National is equally foolish in promising a back-to-basics approach to teaching those fundamentals of good education, the said ability to read, write and count. Who or what with, I’m asking myself.

National party leader Christopher Luxon.

Braden Fastier/Stuff

National party leader Christopher Luxon.

Christopher Luxon and his crew may be tempted to ridicule Labour over the ratio announcement, but what will they do if they win? Drop it by another one? How about 10? And pay teachers more.

Luxon has a bigger problem, though. He’s trying to dismiss something even less defensible – his party’s lack of judgement when taking on some of its candidates.

I’m not going to repeat what that fellow from the depths of the South Island farming world said about young women. If you follow politics – heaven help you – you’ll know how seriously bad it was.
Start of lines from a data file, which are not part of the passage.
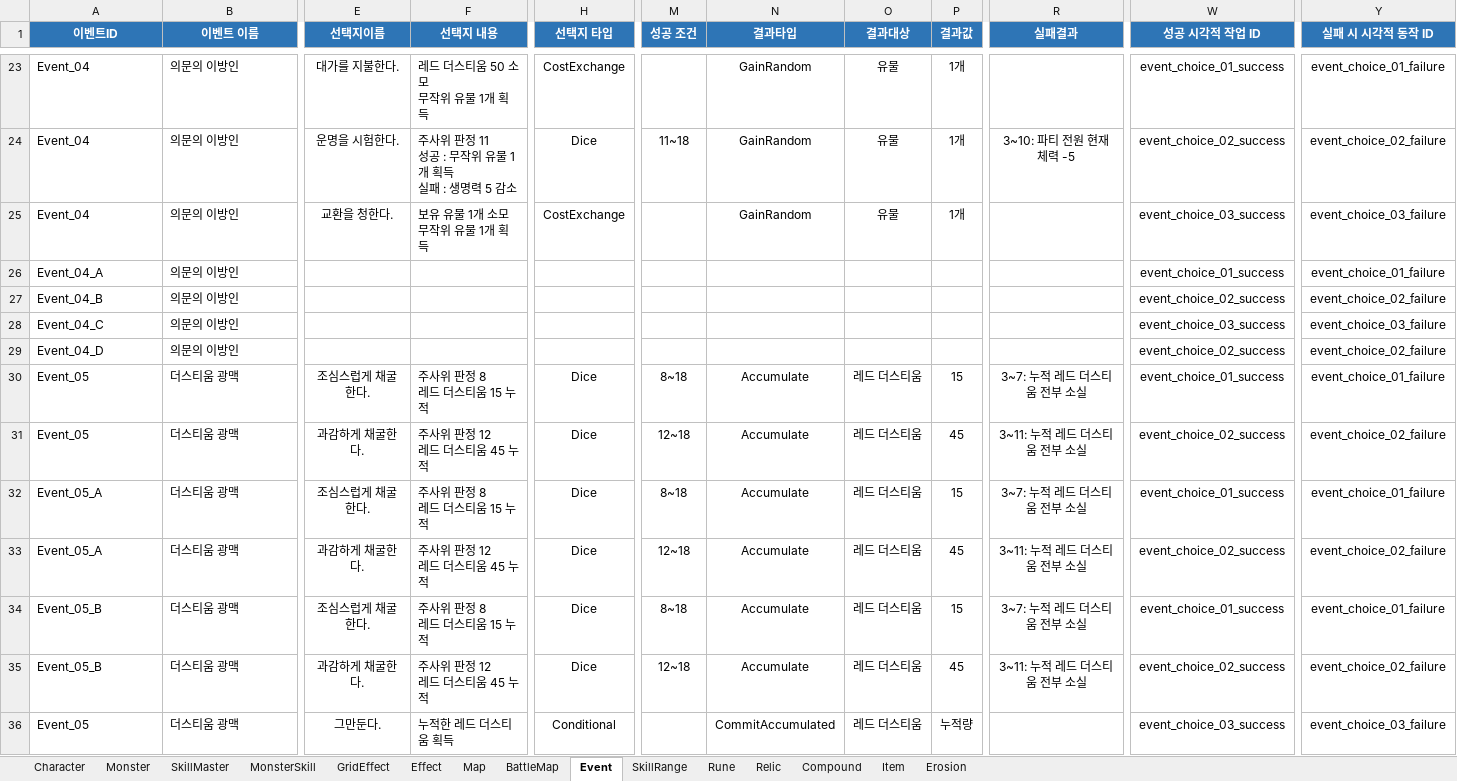
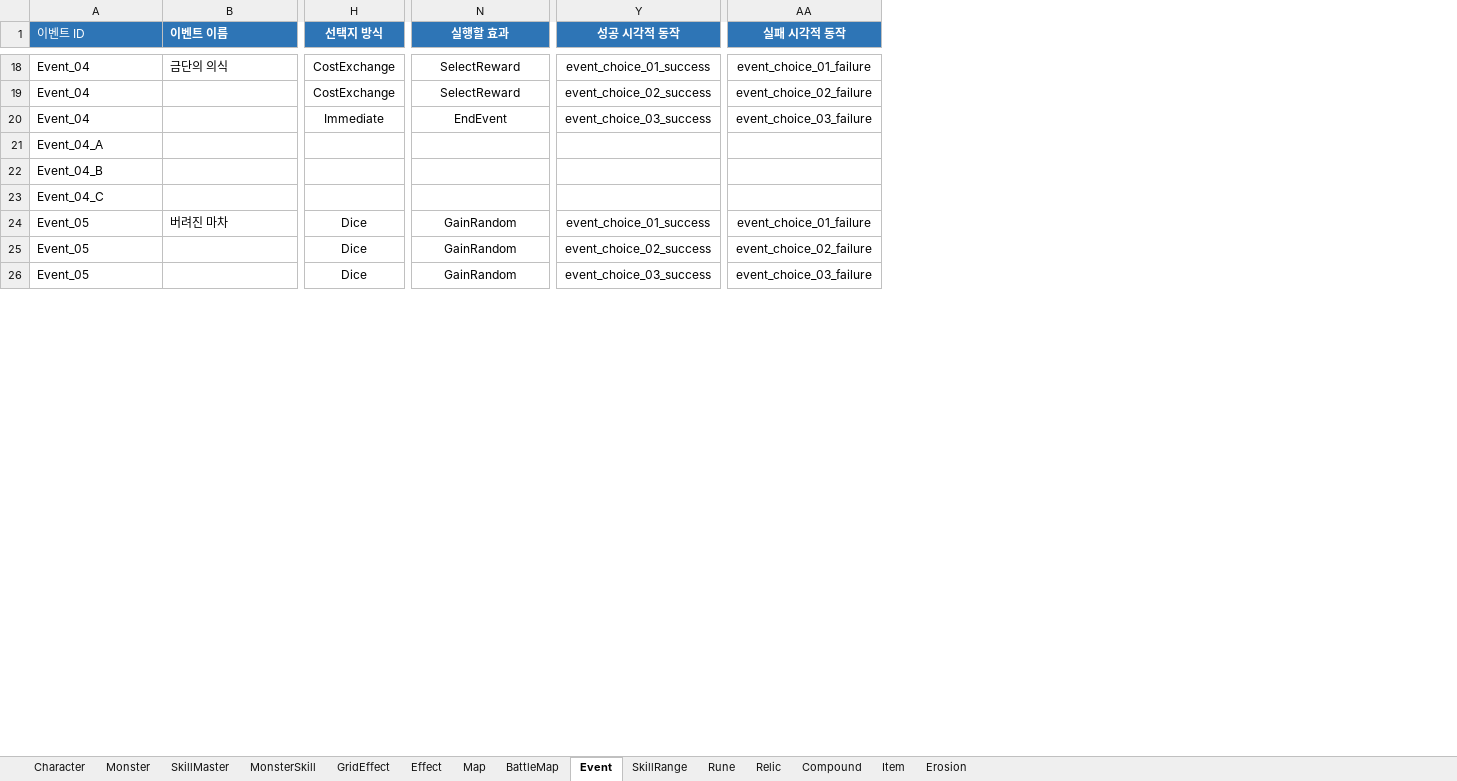
Before and after one commit to BIRANG22/RELIC, an Excel workbook: Assets/ExcelSource/GameData.xlsx, sheet Event, drawn as a sheet; only a part is shown, gaps mark what is left out; values as stored, in another font and other column widths than the file's, no borders; removed rows and columns are numbered as before the commit, all else as after; rows hold the shown columns only; ↵ is a line break in a cell; the diff covers the shown part only; the diff names each change by its address in the sheet, - before the commit and + after, or states it on an @@ line.

```diff
--- a/Assets/ExcelSource/GameData.xlsx (sheet Event)
+++ b/Assets/ExcelSource/GameData.xlsx (sheet Event)
-column E (선택지이름), rows 23-25: 대가를 지불한다. | 운명을 시험한다. | 교환을 청한다.; rows 30-31: 조심스럽게 채굴한다. | 과감하게 채굴한다.; row 36: 그만둔다.
-column F (선택지 내용), rows 23-25: 레드 더스티움 50 소모 ↵ 무작위 유물 1개 획득 | 주사위 판정 11 ↵ 성공 : 무작위 유물 1개 획득 ↵ 실패 : 생명력 5 감소 | 보유 유물 1개 소모 ↵ 무작위 유물 1개 획득; rows 30-31: 주사위 판정 8 ↵ 레드 더스티움 15 누적 | 주사위 판정 12 ↵ 레드 더스티움 45 누적; row 36: 누적한 레드 더스티움 획득
-column M (성공 조건), row 24: 11~18; rows 30-31: 8~18 | 12~18
-column O (결과대상), rows 23-25: all 유물; rows 30-31: 레드 더스티움 | 레드 더스티움; row 36: 레드 더스티움
-column P (결과값), rows 23-25: all 1개; rows 30-31: 15 | 45; row 36: 누적량
-column R (실패결과), row 24: 3~10: 파티 전원 현재 체력 -5; rows 30-31: 3~7: 누적 레드 더스티움 전부 소실 | 3~11: 누적 레드 더스티움 전부 소실
-A1: 이벤트ID
+A1: 이벤트 ID
-A1 bold: on
+A1 bold: off
-A1:B1 alignment: center
+A1:B1 alignment: left
-H1: 선택지 타입
+H1: 선택지 방식
-N1: 결과타입
+N1: 실행할 효과
-Y1: 성공 시각적 작업 ID
+Y1: 성공 시각적 동작
-AA1: 실패 시 시각적 동작 ID
+AA1: 실패 시각적 동작
-B18 (이벤트 이름): 의문의 이방인
+B18 (이벤트 이름): 금단의 의식
-N18:N19 (실행할 효과): GainRandom
+N18:N19 (실행할 효과): SelectReward
-B19:B23 (이벤트 이름): 의문의 이방인
+B19:B23 (이벤트 이름): (empty)
-H19 (선택지 방식): Dice
+H19 (선택지 방식): CostExchange
-H20 (선택지 방식): CostExchange
+H20 (선택지 방식): Immediate
-N20 (실행할 효과): GainRandom
+N20 (실행할 효과): EndEvent
-Y21 (성공 시각적 동작): event_choice_01_success
+Y21 (성공 시각적 동작): (empty)
-AA21 (실패 시각적 동작): event_choice_01_failure
+AA21 (실패 시각적 동작): (empty)
-Y22 (성공 시각적 동작): event_choice_02_success
+Y22 (성공 시각적 동작): (empty)
-AA22 (실패 시각적 동작): event_choice_02_failure
+AA22 (실패 시각적 동작): (empty)
-Y23 (성공 시각적 동작): event_choice_03_success
+Y23 (성공 시각적 동작): (empty)
-AA23 (실패 시각적 동작): event_choice_03_failure
+AA23 (실패 시각적 동작): (empty)
-row 29: Event_04_D | 의문의 이방인 |  |  |  |  |  |  |  |  | event_choice_02_success | event_choice_02_failure
-B24 (이벤트 이름): 더스티움 광맥
+B24 (이벤트 이름): 버려진 마차
-N24:N25 (실행할 효과): Accumulate
+N24:N25 (실행할 효과): GainRandom
-B25 (이벤트 이름): 더스티움 광맥
+B25 (이벤트 이름): (empty)
-row 32: Event_05_A | 더스티움 광맥 | 조심스럽게 채굴한다. | 주사위 판정 8 ↵ 레드 더스티움 15 누적 | Dice | 8~18 | Accumulate | 레드 더스티움 | 15 | 3~7: 누적 레드 더스티움 전부 소실 | event_choice_01_success | event_choice_01_failure
-row 33: Event_05_A | 더스티움 광맥 | 과감하게 채굴한다. | 주사위 판정 12 ↵ 레드 더스티움 45 누적 | Dice | 12~18 | Accumulate | 레드 더스티움 | 45 | 3~11: 누적 레드 더스티움 전부 소실 | event_choice_02_success | event_choice_02_failure
-row 34: Event_05_B | 더스티움 광맥 | 조심스럽게 채굴한다. | 주사위 판정 8 ↵ 레드 더스티움 15 누적 | Dice | 8~18 | Accumulate | 레드 더스티움 | 15 | 3~7: 누적 레드 더스티움 전부 소실 | event_choice_01_success | event_choice_01_failure
-row 35: Event_05_B | 더스티움 광맥 | 과감하게 채굴한다. | 주사위 판정 12 ↵ 레드 더스티움 45 누적 | Dice | 12~18 | Accumulate | 레드 더스티움 | 45 | 3~11: 누적 레드 더스티움 전부 소실 | event_choice_02_success | event_choice_02_failure
-B26 (이벤트 이름): 더스티움 광맥
+B26 (이벤트 이름): (empty)
-H26 (선택지 방식): Conditional
+H26 (선택지 방식): Dice
-N26 (실행할 효과): CommitAccumulated
+N26 (실행할 효과): GainRandom
```
Also changed, not shown: 42 added rows, 13 removed rows, 14 added columns, 6 removed columns, 89 edited cells and cell formats elsewhere in this sheet, sheet Map, sheet BattleMap, 22 other files.
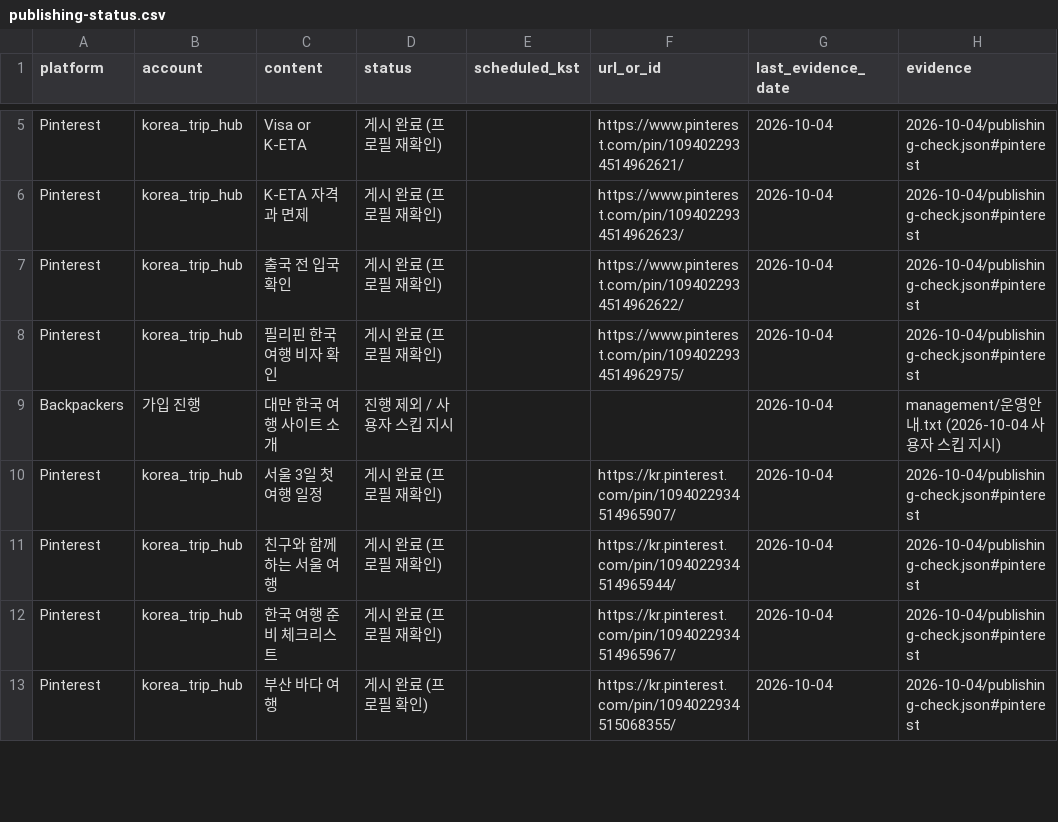
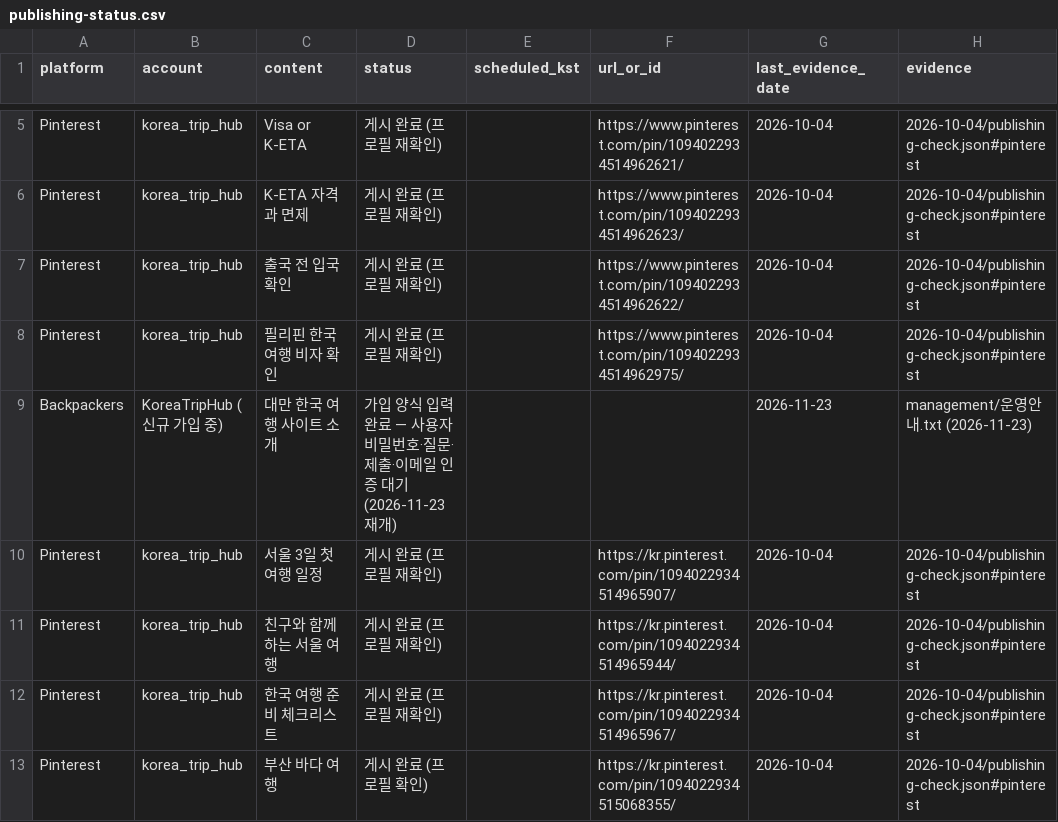
Before and after one commit to carre2/korea-trip-hub, a CSV file: marketing/management/publishing-status.csv, drawn as a sheet; only a part is shown, gaps mark what is left out.

```diff
--- a/marketing/management/publishing-status.csv
+++ b/marketing/management/publishing-status.csv
@@ -8,3 +8,3 @@
 "Pinterest","korea_trip_hub","필리핀 한국 여행 비자 확인","게시 완료 (프로필 재확인)","","https://www.pinterest.com/pin/1094022934514962975/","2026-10-04","2026-10-04/publishing-check.json#pinterest"
-"Backpackers","가입 진행","대만 한국 여행 사이트 소개","진행 제외 / 사용자 스킵 지시","","","2026-10-04","management/운영안내.txt (2026-10-04 사용자 스킵 지시)"
+"Backpackers","KoreaTripHub (신규 가입 중)","대만 한국 여행 사이트 소개","가입 양식 입력 완료 — 사용자 비밀번호·질문·제출·이메일 인증 대기 (2026-11-23 재개)","","","2026-11-23","management/운영안내.txt (2026-11-23)"
 "Pinterest","korea_trip_hub","서울 3일 첫 여행 일정","게시 완료 (프로필 재확인)","","https://kr.pinterest.com/pin/1094022934514965907/","2026-10-04","2026-10-04/publishing-check.json#pinterest"
```
Also changed, not shown: 1 other file.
Along with some of the other misfits National has taken into its fold at times, he represents something nasty about a party organisation that is seriously letting down the candidates who do seem acceptable.

Talking of class sizes, my head is full of a different kind of number after spending two months trying to convince a fascinating range of citizens why they should allow themselves to be counted in the five-yearly census.

Journalist Jim Tucker in his New Plymouth writing shed.


Journalist Jim Tucker in his New Plymouth writing shed.

Unless the big count achieves a total hit rate in the lower-to-middle 90 percentage points range, internationally it will be seen as another failure, like the 2018 one (83 percent).

Despite facing similar societal changes, Australia and Canada still manage to reach the mid-nineties. Anything less than 90 in New Zealand again won’t do, according to academics, commercial research companies, government departments and big business.

Yet it seems odd that while we demand a high success rate in the politicised arena of the census, we’re merely resigned to the likelihood of a far smaller proportion when it comes to voter turnout, something in the 40s. They’re surely equally important numbers in a modern democracy.

Has the behaviour of our leading politicians deteriorated to a point where more than half New Zealand’s eligible voters have given up caring?

Kiwi women, especially, have plenty of reasons to be disillusioned with politics.

Despite a couple of momentous waves of feminist pro-action sweeping the country in the last half century, average female employee pay rates still trail those for males by big margins.

Knowing that – and reading what a male politician thinks is an acceptable thing to say about women – you have to ask what remains that could be done to effect significant change?

Here’s an obvious suggestion, chaps: let’s try harder to rid ourselves of prejudices.

When I became editor of a major newspaper in the 1980s, one of my early moves was to remove the figurative glass ceiling.

Within a few months we had a 50-50 balance between male and female managers. I didn’t have to do anything other than appoint on merit.

Do you reckon our political leaders might try that one day – as well as properly check for chauvinistic tendencies among those pushing themselves forward to run for office?

Jim Tucker is a writer and journalist based in New Plymouth